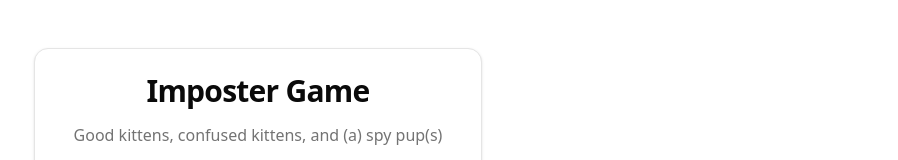
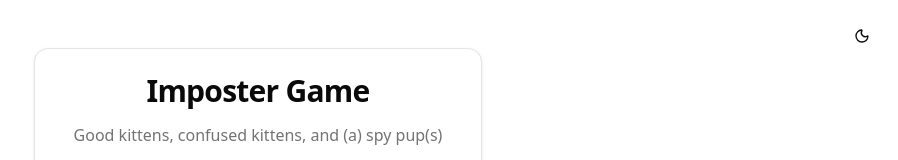
Before and after one commit to thangle411/imposter-game, a React (Vite) app: page / in a window 1280 px wide. Shown: the top 160 px of the page, without its empty margins (382-1280 px from the left). Built offline with nearby package versions, Linux system fonts and the light colour scheme.

Commit message:
add dark mode

```diff
--- a/src/components/SetupScreen.tsx
+++ b/src/components/SetupScreen.tsx
@@ -6,6 +6,8 @@ import { Input } from '@/components/ui/input'
 import { GAME_CONSTANTS } from '@/constants/game'
 import type { SetupData, WordPair } from '@/types/game'
 import { wordPairs } from '@/data/words'
+import { useTheme } from '@/lib/useTheme'
+import { Moon, Sun } from 'lucide-react'
 
 const PLAYED_WORD_PAIRS_KEY = 'imposter-game-played-word-pairs'
 
@@ -37,6 +39,7 @@ interface SetupScreenProps {
 }
 
 export function SetupScreen({ onStartGame }: SetupScreenProps) {
+  const { theme, toggleTheme } = useTheme()
   const [totalPlayers, setTotalPlayers] = useState<number>(4)
   const [spyPupCount, setSpyPupCount] = useState<number>(GAME_CONSTANTS.maxSpyPupCount[totalPlayers])
   const [confusedKittenCount, setConfusedKittenCount] = useState<number>(GAME_CONSTANTS.maxConfusedKittenCount[totalPlayers])
@@ -65,7 +68,20 @@ export function SetupScreen({ onStartGame }: SetupScreenProps) {
   }, [availableWordPairKeys.join(',')])
 
   return (
-    <div className="min-h-screen flex items-center justify-center p-4 bg-background overflow-y-scroll" style={{ scrollbarWidth: 'auto' }}>
+    <div className="min-h-screen flex items-center justify-center p-4 bg-background overflow-y-scroll relative" style={{ scrollbarWidth: 'auto' }}>
+      <Button
+        variant="ghost"
+        size="icon"
+        onClick={toggleTheme}
+        className="absolute top-4 right-4 h-10 w-10 rounded-full"
+        aria-label="Toggle dark mode"
+      >
+        {theme === 'dark' ? (
+          <Sun className="h-5 w-5" />
+        ) : (
+          <Moon className="h-5 w-5" />
+        )}
+      </Button>
       <Card className="w-full max-w-md">
         <CardHeader className="text-center">
           <CardTitle className="text-3xl">Imposter Game</CardTitle>
--- /dev/null
+++ b/src/lib/useTheme.ts
@@ -0,0 +1,80 @@
+import { useEffect, useState } from 'react'
+
+const THEME_STORAGE_KEY = 'imposter-game-theme'
+
+type Theme = 'light' | 'dark'
+
+function getStoredTheme(): Theme | null {
+  try {
+    const stored = localStorage.getItem(THEME_STORAGE_KEY)
+    if (stored === 'light' || stored === 'dark') {
+      return stored
+    }
+  } catch (error) {
+    console.error('Error reading theme from localStorage:', error)
+  }
+  return null
+}
+
+function getSystemTheme(): Theme {
+  if (typeof window !== 'undefined' && window.matchMedia) {
+    return window.matchMedia('(prefers-color-scheme: dark)').matches ? 'dark' : 'light'
+  }
+  return 'light'
+}
+
+function applyTheme(theme: Theme) {
+  const root = document.documentElement
+  if (theme === 'dark') {
+    root.classList.add('dark')
+  } else {
+    root.classList.remove('dark')
+  }
+}
+
+// Apply theme immediately on module load to prevent flash
+if (typeof document !== 'undefined') {
+  const stored = getStoredTheme()
+  const initialTheme = stored || getSystemTheme()
+  applyTheme(initialTheme)
+}
+
+export function useTheme() {
+  const [theme, setTheme] = useState<Theme>(() => {
+    const stored = getStoredTheme()
+    if (stored) {
+      return stored
+    }
+    return getSystemTheme()
+  })
+
+  useEffect(() => {
+    applyTheme(theme)
+    try {
+      localStorage.setItem(THEME_STORAGE_KEY, theme)
+    } catch (error) {
+      console.error('Error saving theme to localStorage:', error)
+    }
+  }, [theme])
+
+  useEffect(() => {
+    // Listen for system theme changes
+    if (typeof window !== 'undefined' && window.matchMedia) {
+      const mediaQuery = window.matchMedia('(prefers-color-scheme: dark)')
+      const handleChange = (e: MediaQueryListEvent) => {
+        const stored = getStoredTheme()
+        if (!stored) {
+          setTheme(e.matches ? 'dark' : 'light')
+        }
+      }
+      mediaQuery.addEventListener('change', handleChange)
+      return () => mediaQuery.removeEventListener('change', handleChange)
+    }
+  }, [])
+
+  const toggleTheme = () => {
+    setTheme((prev) => (prev === 'dark' ? 'light' : 'dark'))
+  }
+
+  return { theme, toggleTheme }
+}
```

**WORK TO BE COMPLETED**
Within the material above, report how many lines carry the word "function", and nothing else.

**OUTPUT BELOW**
6